Despite intensive lobbying, Pakistan yet again remains in the grey list of the Financial Action Task Force (Pic: Courtesy geo.tv)
Despite intensive lobbying, Pakistan yet again remains in the grey list of the Financial Action Task Force (FATF).
Islamabad failed to convince the global anti-money laundering watchdog that it has completely ended terror financing on its soil. The FATF has now asked Pakistan to work towards complete implementation till the next FATF plenary meet, which will be held between October 17-22.
According to the FATF, though Pakistan has completed all but 1 of 27 items, but in its Counter Terror Financing (CTF) and Anti Money Laundering (AML) effort, it has failed to adequately investigate and prosecute senior leaders and commanders of UN-designated terrorist groups.
“The FATF encourages Pakistan to continue to make progress to address as soon as possible the one remaining CFT (counter-terrorist financing)-related item by demonstrating that TF (terrorist financing) investigations and prosecutions target senior leaders and commanders of UN designated terrorist groups,” the FATF said in an announcement.

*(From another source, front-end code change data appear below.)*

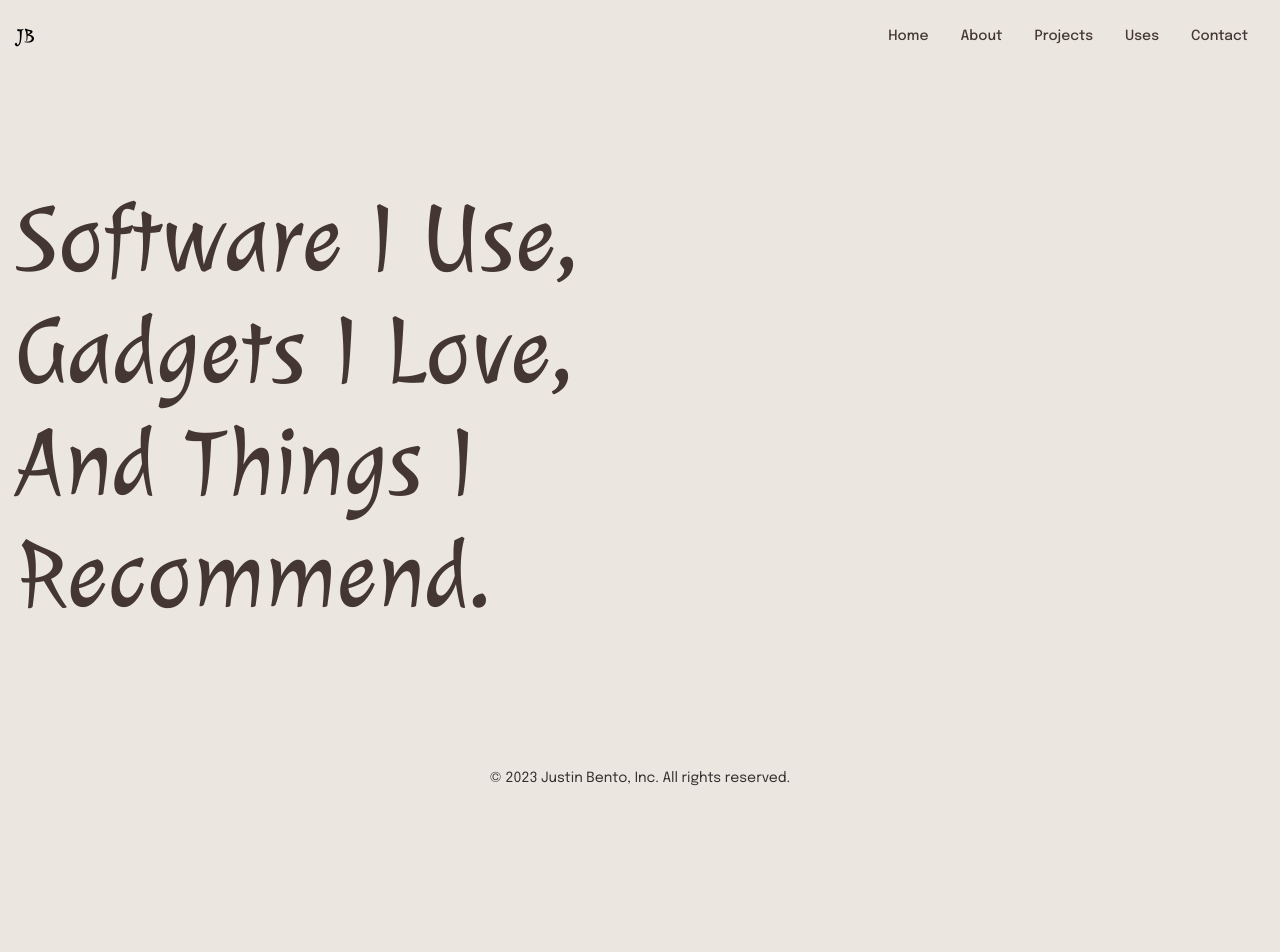
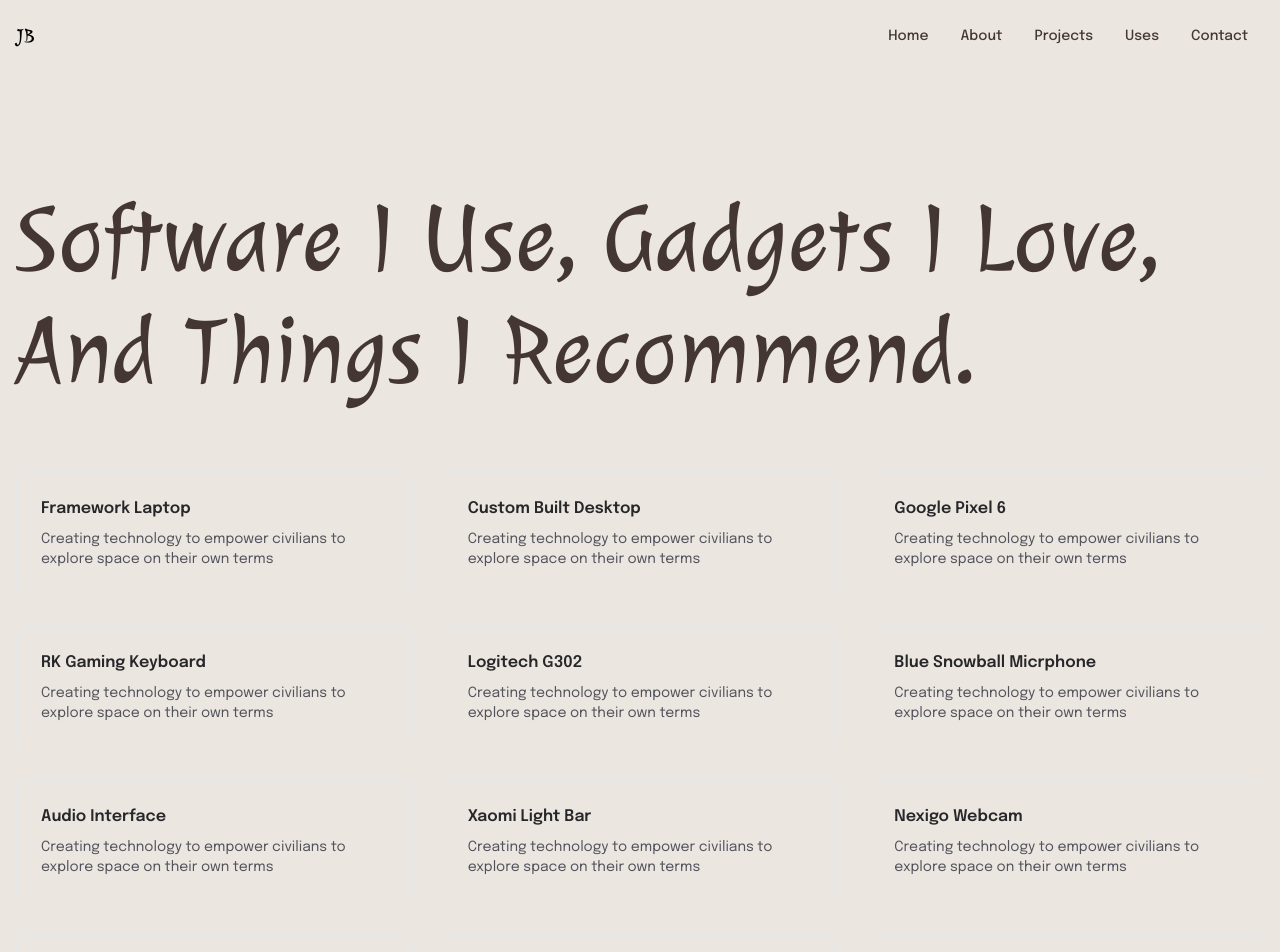
Before and after one commit to Justin-Bento/portfolio, a Next.js app: page /uses in a window 1280 px wide. Shown: the top 952 px of the page. Before the commit the page ends 812 px from the top, so only its background shows below. Built offline with nearby package versions, Linux system fonts and the light colour scheme.

Commit message:
imported all Uses_Card to main page and created an array that loops through gadget infromation

```diff
--- a/pages/uses.tsx
+++ b/pages/uses.tsx
@@ -1,6 +1,7 @@
 import Head from "next/head";
 import Header from "@/components/Header";
 import Footer from "@/components/Footer";
+import Uses_Card from "@/components/Uses_Card";
 
 export default function uses() {
   return (
@@ -14,10 +15,32 @@ export default function uses() {
       <Header />
       <main className="p-4 my-12 md:my-24">
         <section className="">
-          <h1 className="max-w-2xl text-5xl leading-relaxed capitalize lg:leading-[7rem] lg:text-8xl font-display text-[#443733]">Software I use, gadgets I love, and things I recommend.</h1>
+          <h2 className=" text-5xl leading-relaxed capitalize lg:leading-[7rem] lg:text-8xl font-display text-[#443733]">Software I use, gadgets I love, and things I recommend.</h2>
+          <div className="grid grid-cols-1 gap-8 mt-16 md:grid-cols-2 lg:grid-cols-3">
+            {gadgets.map(data => {
+              return <Uses_Card key={data.title.toString()} Headline={data.title} Supporting={data.body} />
+            })}
+          </div>
         </section>
+          <section className="">
+            <p className="mt-24 text-sm text-center">I am not sponsered with any of these companies. These are things I just love to use.</p>
+          </section>
       </main>
       <Footer />
     </>
   )
 }
+const gadgets = [
+  {title: "Framework Laptop", body: "Creating technology to empower civilians to explore space on their own terms"},
+  {title: "Custom Built Desktop", body: "Creating technology to empower civilians to explore space on their own terms"},
+  {title: "Google Pixel 6", body: "Creating technology to empower civilians to explore space on their own terms"},
+  {title: "RK Gaming Keyboard", body: "Creating technology to empower civilians to explore space on their own terms"},
+  {title: "Logitech G302", body: "Creating technology to empower civilians to explore space on their own terms"},
+  {title: "Blue Snowball Micrphone", body: "Creating technology to empower civilians to explore space on their own terms"},
+  {title: "Audio Interface", body: "Creating technology to empower civilians to explore space on their own terms"},
+  {title: "Xaomi Light Bar", body: "Creating technology to empower civilians to explore space on their own terms"},
+  {title: "Nexigo Webcam", body: "Creating technology to empower civilians to explore space on their own terms"},
+  {title: "Audio Tecnica M40x Headphones", body: "Creating technology to empower civilians to explore space on their own terms"},
+  {title: "Epiphone Les-Paul (Guitar)", body: "Creating technology to empower civilians to explore space on their own terms"},
+  {title: "Audio Tecnica M40x Headphones", body: "Creating technology to empower civilians to explore space on their own terms"},
+]
```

”Pakistan has now completed 26 of the 27 action items in its 2018 action plan. The FATF encourages Pakistan to continue to make progress to address as soon as possible the one remaining CFT-related item by demonstrating that TF investigations and prosecutions target senior leaders and commanders of UN designated terrorist groups.”
The FATF announced its decision after concluding a session being held in Paris since June 21 virtually.

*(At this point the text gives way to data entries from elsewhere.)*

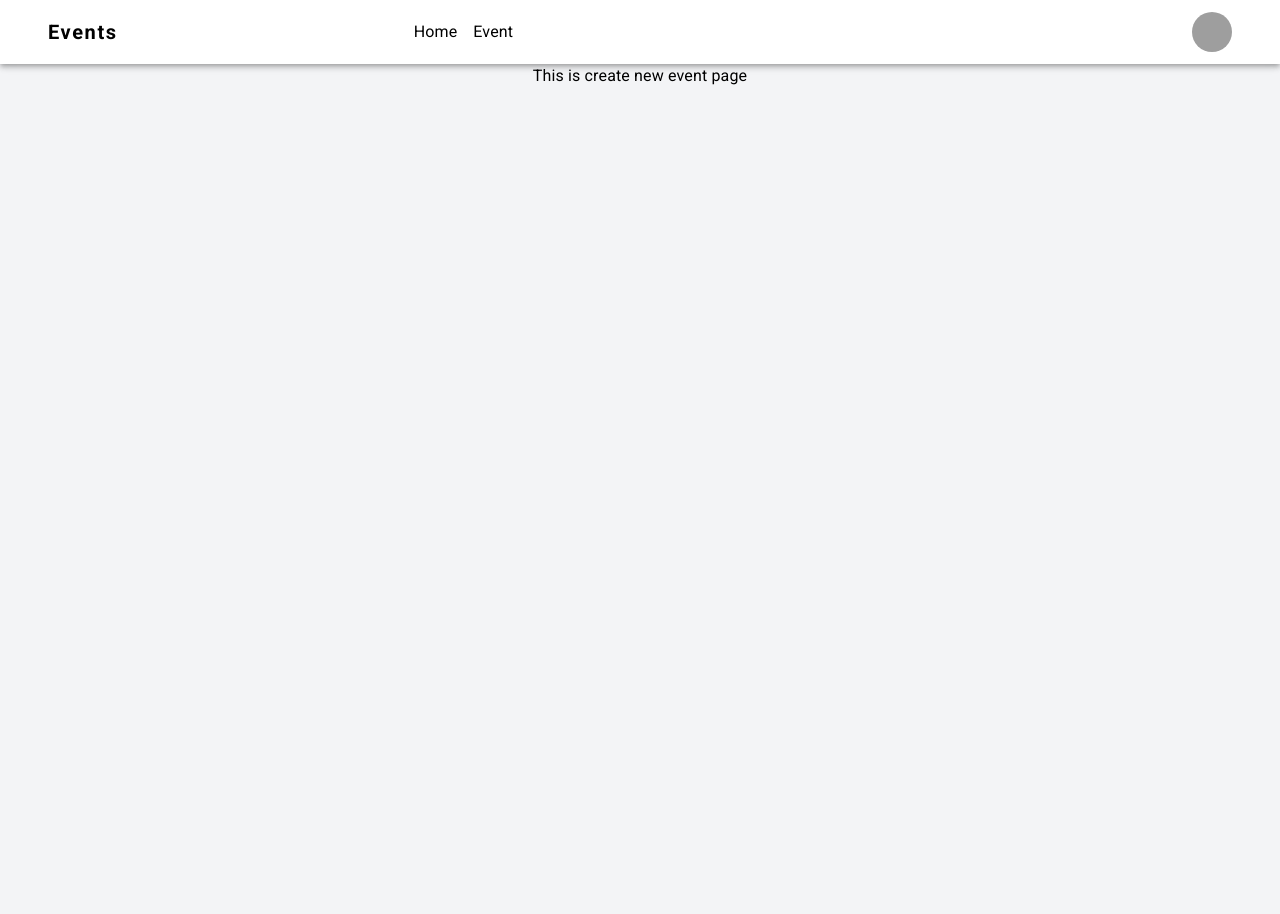
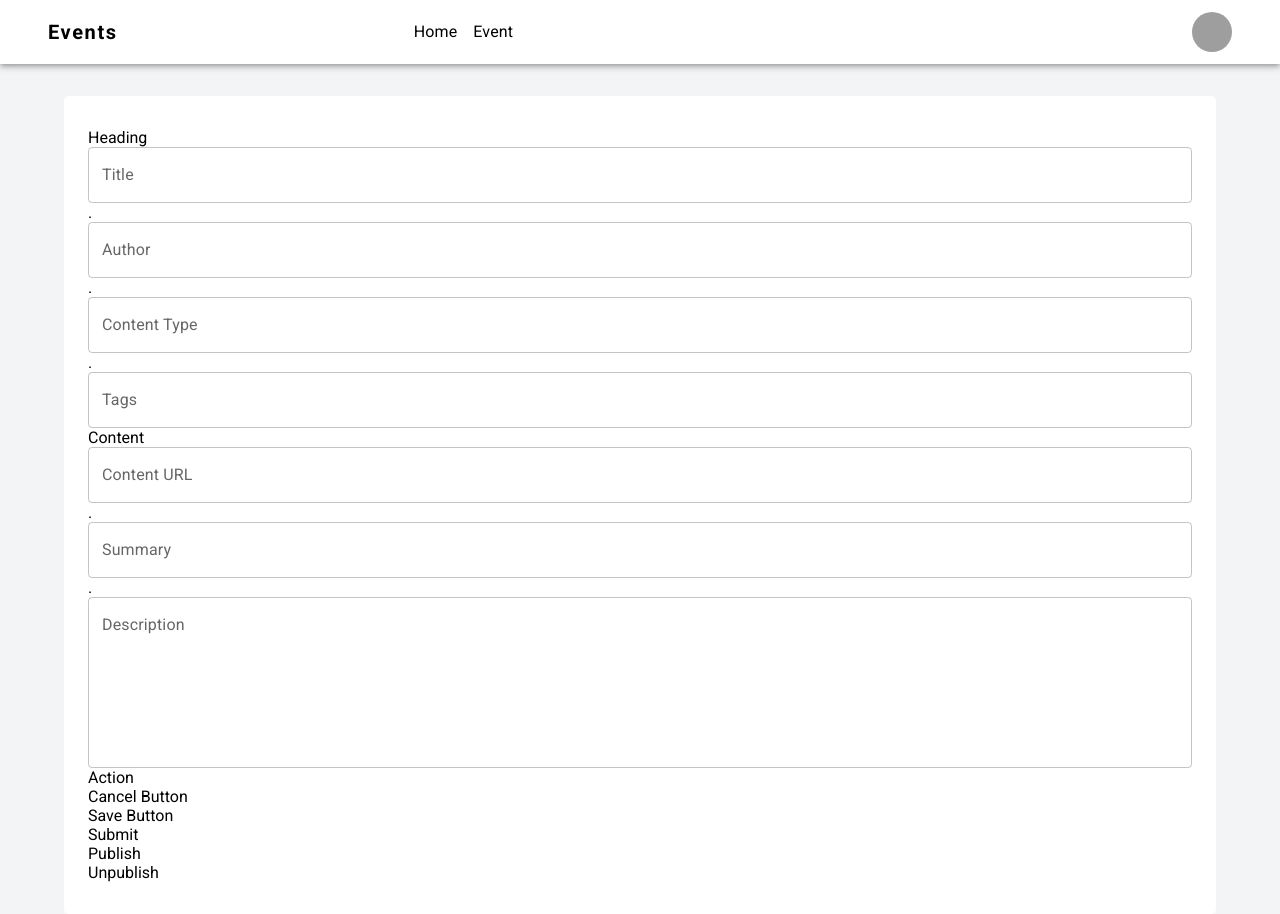
Before and after one commit to Polashahmad01/event-frontend, a React (Vite) app: page /event/new in a window 1280 px wide. Before the commit the page ends 800 px from the top, so only its background shows below. Built offline with nearby package versions, Linux system fonts and the light colour scheme; grey boxes are pictures that could not be loaded.

Commit message:
add basic form for creating new event

```diff
--- /dev/null
+++ b/src/components/form/TextField.jsx
@@ -0,0 +1,23 @@
+import { TextField } from "@mui/material"
+import { useField } from "formik"
+
+export const TextFieldWrapper = ({ name, ...otherProps }) => {
+  const [field, meta] = useField(name)
+
+  const configTextField = {
+    name,
+    ...otherProps,
+    ...field,
+    fullWidth: true,
+    variant: "outlined"
+  }
+
+  if(meta && meta.touched && meta.error) {
+    configTextField.error = true
+    configTextField.helperText = meta.error
+  }
+
+  return (
+    <TextField {...configTextField} />
+  )
+}
--- a/src/pages/Event/CreateEvent/Index.jsx
+++ b/src/pages/Event/CreateEvent/Index.jsx
@@ -1,11 +1,12 @@
 import { Box } from "@mui/system"
-import { Typography } from "@mui/material"
+
+import { CreateNewEventForm } from "./components/CreateNewEventForm"
 
 export const CreateNewEventPage = () => {
 
   return (
     <Box>
-      <Typography textAlign="center">This is create new event page</Typography>
+      <CreateNewEventForm />
     </Box>
   )
 }
--- /dev/null
+++ b/src/pages/Event/CreateEvent/components/CreateNewEventForm.jsx
@@ -0,0 +1,100 @@
+import { Box } from "@mui/system"
+import { Formik, Form } from "formik"
+import Grid2 from "@mui/material/Unstable_Grid2"
+
+import { useCreateNewEventForm } from "./hooks/useCreateNewEventForm"
+import { TextFieldWrapper } from "../../../../components/form/TextField"
+
+export const CreateNewEventForm = () => {
+  const {
+    INITIAL_FORM_STATE,
+    FORM_VALIDATION
+        } = useCreateNewEventForm()
+
+  return (
+    <Box
+      sx={{
+        backgroundColor: "#fff",
+        marginTop: "2rem",
+        borderRadius: "5px",
+        // color: "white",
+        padding: "2rem 1.5rem"
+      }}
+    >
+      <Formik
+        initialValues={{
+          ...INITIAL_FORM_STATE
+        }}
+        validationSchema={FORM_VALIDATION}
+        onSubmit={value => console.log(value)}
+      >
+        <Form>
+
+          Heading
+          <Grid2 xs="12">
+            <TextFieldWrapper
+              name="title"
+              label="Title"
+            />
+          </Grid2>
+          <p>.</p>
+          <Grid2 xs="12">
+            <TextFieldWrapper
+              name="author"
+              label="Author"
+            />
+          </Grid2>
+          <p>.</p>
+          <Grid2 xs="12">
+            <TextFieldWrapper
+              name="contentType"
+              label="Content Type"
+            />
+          </Grid2>
+
+          <p>.</p>
+          <Grid2 xs="12">
+            <TextFieldWrapper
+              name="tag"
+              label="Tags"
+            />
+          </Grid2>
+          Content
+
+
+          <Grid2>
+            <TextFieldWrapper
+              name="contentUrl"
+              label="Content URL"
+            />
+          </Grid2>
+          <p>.</p>
+          <Grid2>
+            <TextFieldWrapper
+              name="summary"
+              label="Summary"
+            />
+          </Grid2>
+          <p>.</p>
+          <Grid2>
+            <TextFieldWrapper
+              name="description"
+              label="Description"
+              multiline={true}
+              rows={6}
+            />
+          </Grid2>
+
+          Action
+          <p>Cancel Button</p>
+          <p>Save Button</p>
+
+          Submit
+          <p>Publish</p>
+          <p>Unpublish</p>
+
+        </Form>
+      </Formik>
+    </Box>
+  )
+}
--- /dev/null
+++ b/src/pages/Event/CreateEvent/components/hooks/useCreateNewEventForm.js
@@ -0,0 +1,37 @@
+import * as Yup from "yup"
+
+const INITIAL_FORM_STATE = {
+  title: "",
+  author: "",
+  contentType: "",
+  tag: "",
+  contentUrl: "",
+  summary: "",
+  description: ""
+}
+
+const FORM_VALIDATION = Yup.object().shape({
+  title: Yup.string()
+    .min(5)
+    .required("title is required"),
+  author: Yup.string()
+    .required("author is required"),
+  contentType: Yup.string()
+    .required('content type is required'),
+  tag: Yup.string()
+    .required("tag is required"),
+  contentUrl: Yup.string()
+    .required('content url is required'),
+  summary: Yup.string()
+    .required("summary is required"),
+  description: Yup.string()
+    .required("description is required")
+})
+
+export const useCreateNewEventForm = () => {
+
+  return {
+    INITIAL_FORM_STATE,
+    FORM_VALIDATION
+  }
+}
```
Also changed, not shown: 1 other file (tests, documents, lock files or other folders).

In June 2018, the global watchdog had placed Pakistan on its grey list over Islamabad’s failure to curb money laundering and terror financing. Since then, Pakistan has been struggling to get out of the list by working on the FATF action plan.
The reason Pakistan keeps entering the grey list is on account of its failure to shut all access to funding of the United Nations Security Council (UNSC)-designated terrorist groups, including the Taliban, Al-Qaeda, Lashkar-e-Taiba and Jaish-e-Mohammad. Its anti-terror law remains a sham and out of sync with standards set by the international body.
Pakistan was asked to investigate and prosecute leaders and commanders of all the eight terror groups that have been named by FATF in the past – the Taliban, Haqqani Network, Lashkar-e-Taiba (LeT), Jaish-e-Mohammed (JeM), Jamaat-ud-Dawah (JuD), Falah-e-Insaniat Foundation, Al-Qaeda and Islamic State. But so far, it has prosecuted senior leaders of the LeT and JuD, including LeT founder Hafiz Saeed and several of his senior aides. Hafiz and his aides were sentenced to jail for 15 years but most of the time they are seen roaming freely.
No action is taken against Jaish chief Masood Azhar.
Pakistani Foreign Minister Shah Mahmood Qureshi, a day earlier, said there was no longer any justification to keep Pakistan on the grey list as the country had fulfilled 26 out of 27 action items of the FATF.
Qureshi had accused India of making attempts to misuse the forum for political purposes, saying New Delhi has indulged in continuous anti-Pakistan propaganda.
"Pakistan has taken concrete steps to curb money-laundering and terrorist financing," he said.